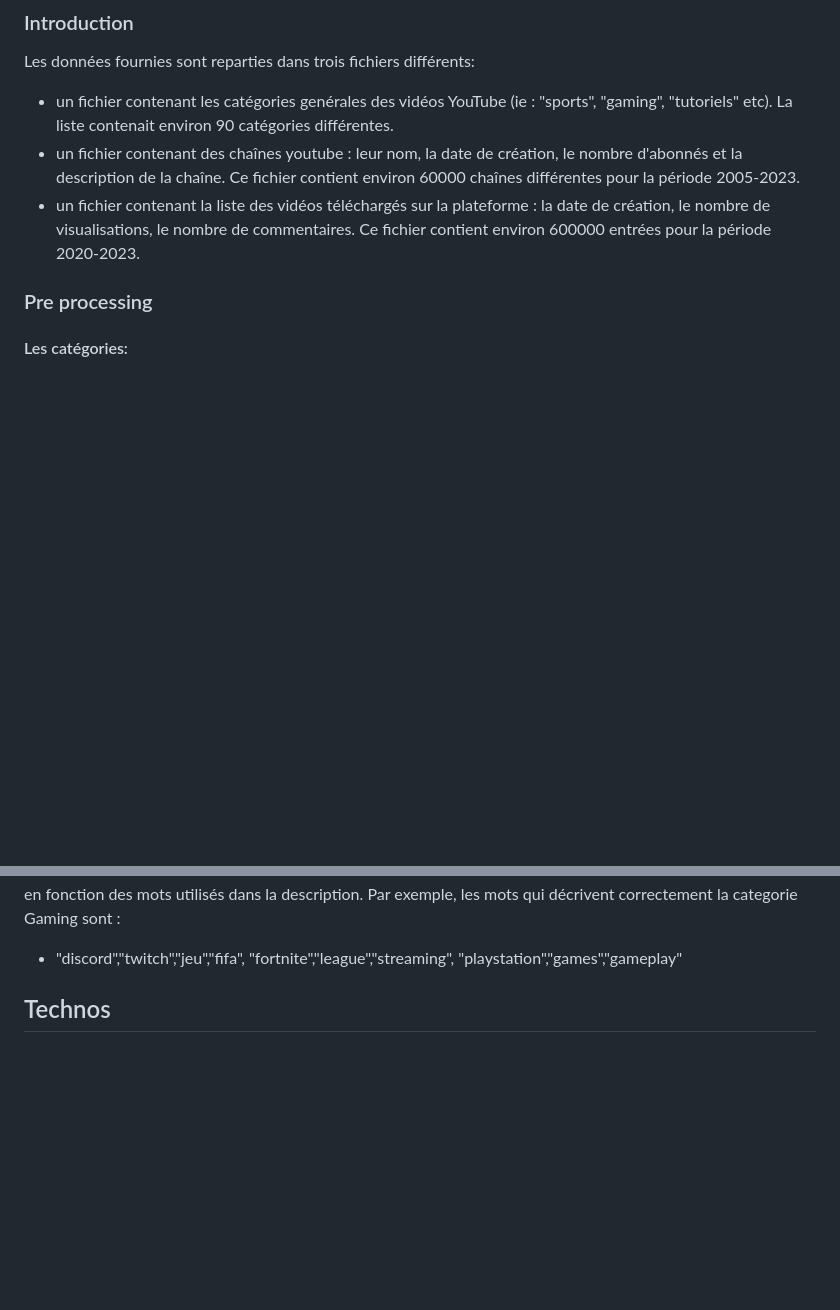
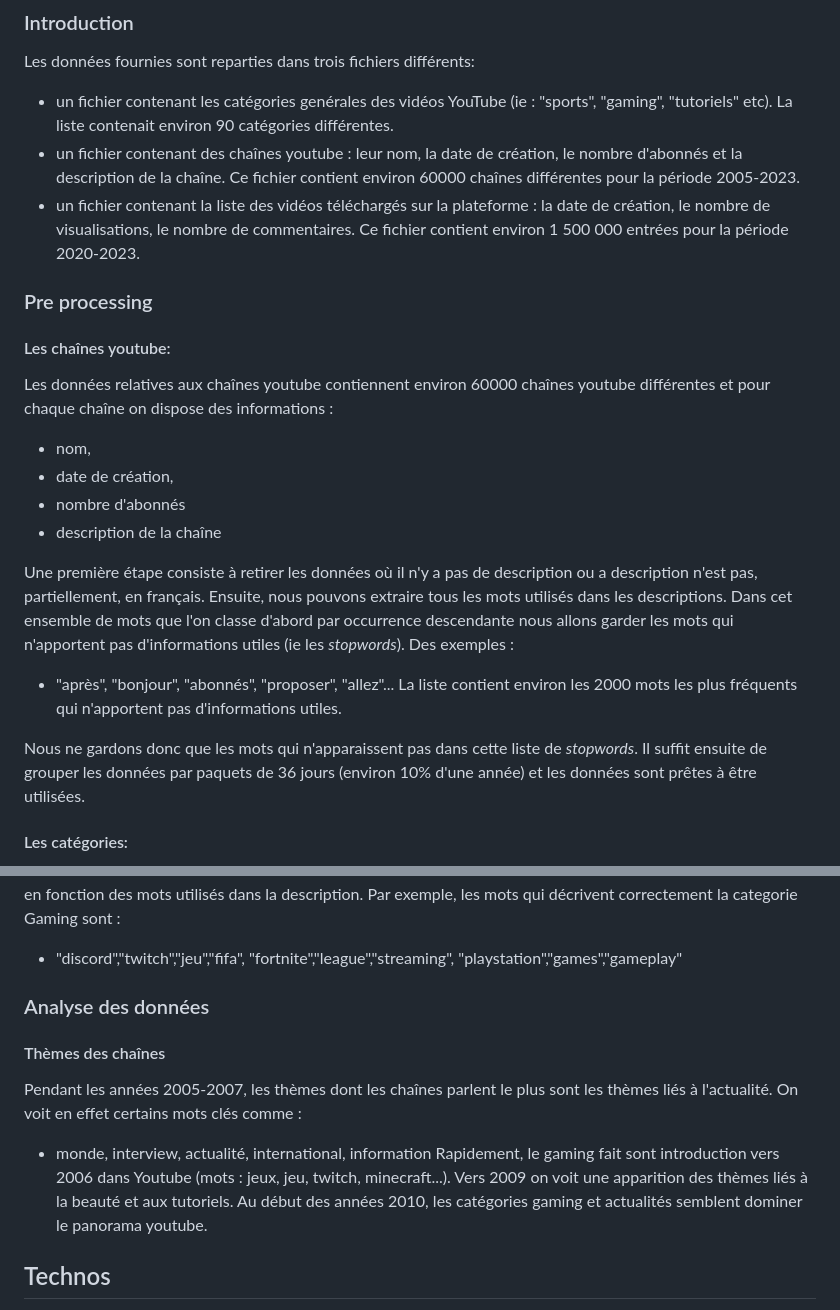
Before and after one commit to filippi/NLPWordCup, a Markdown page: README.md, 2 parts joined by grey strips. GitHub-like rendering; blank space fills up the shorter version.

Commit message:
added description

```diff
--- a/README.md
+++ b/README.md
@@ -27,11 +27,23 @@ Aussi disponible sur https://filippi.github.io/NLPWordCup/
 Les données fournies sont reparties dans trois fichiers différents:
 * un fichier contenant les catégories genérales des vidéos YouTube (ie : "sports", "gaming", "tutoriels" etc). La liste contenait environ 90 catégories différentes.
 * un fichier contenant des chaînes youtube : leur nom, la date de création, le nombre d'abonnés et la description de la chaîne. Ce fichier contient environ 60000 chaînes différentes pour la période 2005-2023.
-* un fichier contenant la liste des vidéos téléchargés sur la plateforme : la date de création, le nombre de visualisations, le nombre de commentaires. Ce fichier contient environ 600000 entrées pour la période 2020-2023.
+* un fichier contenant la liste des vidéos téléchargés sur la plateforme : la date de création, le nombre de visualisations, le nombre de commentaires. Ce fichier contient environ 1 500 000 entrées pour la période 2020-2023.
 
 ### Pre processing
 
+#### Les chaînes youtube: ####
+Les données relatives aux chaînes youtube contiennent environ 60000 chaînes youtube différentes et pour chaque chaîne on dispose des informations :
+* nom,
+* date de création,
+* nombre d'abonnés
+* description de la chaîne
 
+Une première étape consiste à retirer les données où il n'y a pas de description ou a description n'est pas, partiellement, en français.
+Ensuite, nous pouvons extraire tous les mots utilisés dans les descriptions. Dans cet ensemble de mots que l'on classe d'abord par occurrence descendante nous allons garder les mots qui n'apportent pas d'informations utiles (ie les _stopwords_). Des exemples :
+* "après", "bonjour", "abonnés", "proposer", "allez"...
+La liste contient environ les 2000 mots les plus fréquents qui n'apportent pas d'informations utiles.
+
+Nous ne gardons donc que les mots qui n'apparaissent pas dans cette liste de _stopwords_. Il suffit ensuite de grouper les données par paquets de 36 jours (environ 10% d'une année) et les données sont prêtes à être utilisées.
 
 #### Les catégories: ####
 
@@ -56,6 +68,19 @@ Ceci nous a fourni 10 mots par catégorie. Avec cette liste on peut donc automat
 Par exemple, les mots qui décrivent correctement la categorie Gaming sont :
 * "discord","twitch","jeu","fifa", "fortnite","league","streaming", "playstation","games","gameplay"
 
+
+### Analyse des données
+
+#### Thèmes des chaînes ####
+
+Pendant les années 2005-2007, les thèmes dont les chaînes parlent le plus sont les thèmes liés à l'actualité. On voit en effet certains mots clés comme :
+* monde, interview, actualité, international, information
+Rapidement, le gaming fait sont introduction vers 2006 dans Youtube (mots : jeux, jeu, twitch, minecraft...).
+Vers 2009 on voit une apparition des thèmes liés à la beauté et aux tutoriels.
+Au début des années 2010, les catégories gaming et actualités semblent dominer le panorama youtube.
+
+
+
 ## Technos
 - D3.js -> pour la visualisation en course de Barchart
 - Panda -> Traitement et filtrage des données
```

Your instructions
The expected answer is a number and nothing else: how many lines above include the word "période".

Response box
3